Input data

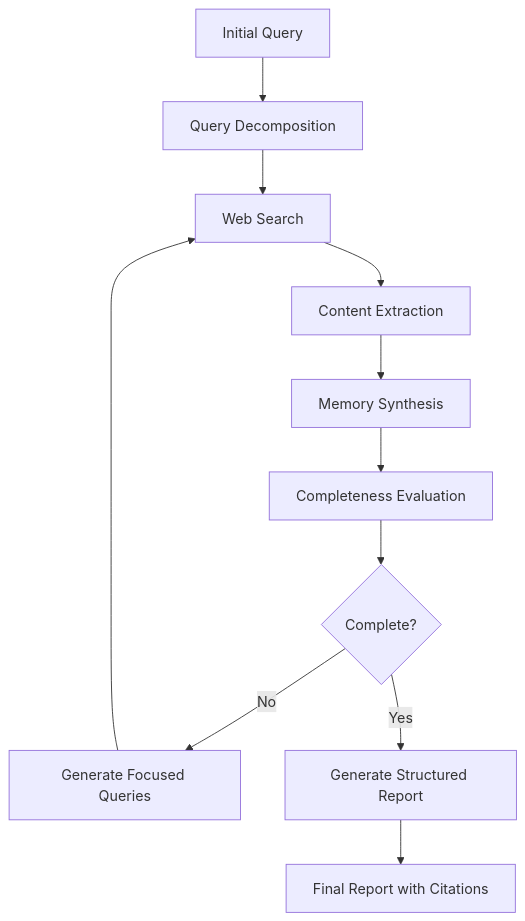
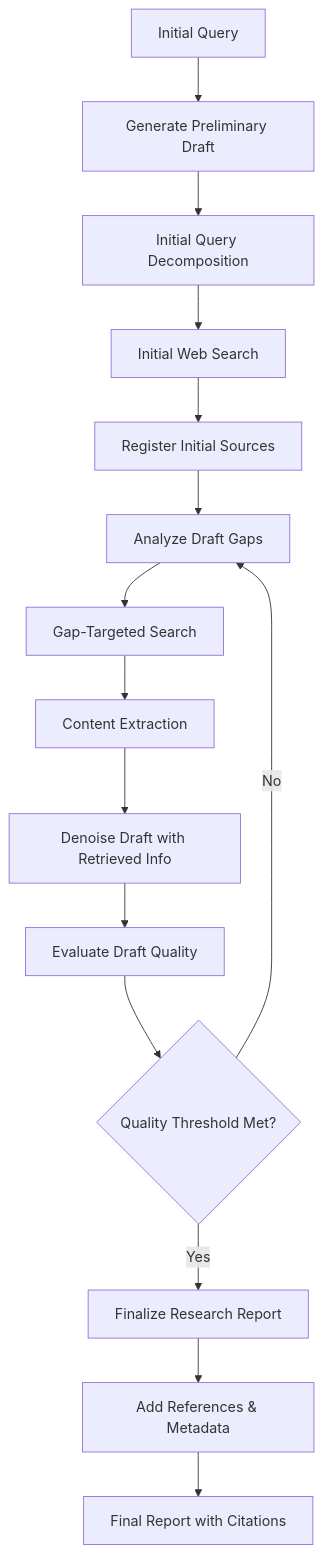
One commit to codelion/optillm changed the diagram in optillm/plugins/deep_research/README.md. Above: the diagram before and after it, drawn with Mermaid. The commit also changed other lines of this file and 1 other file, not shown here.

````diff
--- a/optillm/plugins/deep_research/README.md
+++ b/optillm/plugins/deep_research/README.md
@@ -54,13 +59,17 @@
 ```mermaid
 graph TD
-    A[Initial Query] --> B[Query Decomposition]
-    B --> C[Web Search]
-    C --> D[Content Extraction]
-    D --> E[Memory Synthesis]
-    E --> F[Completeness Evaluation]
-    F --> G{Complete?}
-    G -->|No| H[Generate Focused Queries]
-    H --> C
-    G -->|Yes| I[Generate Structured Report]
-    I --> J[Final Report with Citations]
+    A[Initial Query] --> B[Generate Preliminary Draft]
+    B --> C[Initial Query Decomposition]
+    C --> D[Initial Web Search]
+    D --> E[Register Initial Sources]
+    E --> F[Analyze Draft Gaps]
+    F --> G[Gap-Targeted Search]
+    G --> H[Content Extraction]
+    H --> I[Denoise Draft with Retrieved Info]
+    I --> J[Evaluate Draft Quality]
+    J --> K{Quality Threshold Met?}
+    K -->|No| F
+    K -->|Yes| L[Finalize Research Report]
+    L --> M[Add References & Metadata]
+    M --> N[Final Report with Citations]
 ```
````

Task item
The word "Initial" appears in some lines above. Return every one of those lines.

Solution
-    A[Initial Query] --> B[Query Decomposition]
+    A[Initial Query] --> B[Generate Preliminary Draft]
+    B --> C[Initial Query Decomposition]
+    C --> D[Initial Web Search]
+    D --> E[Register Initial Sources]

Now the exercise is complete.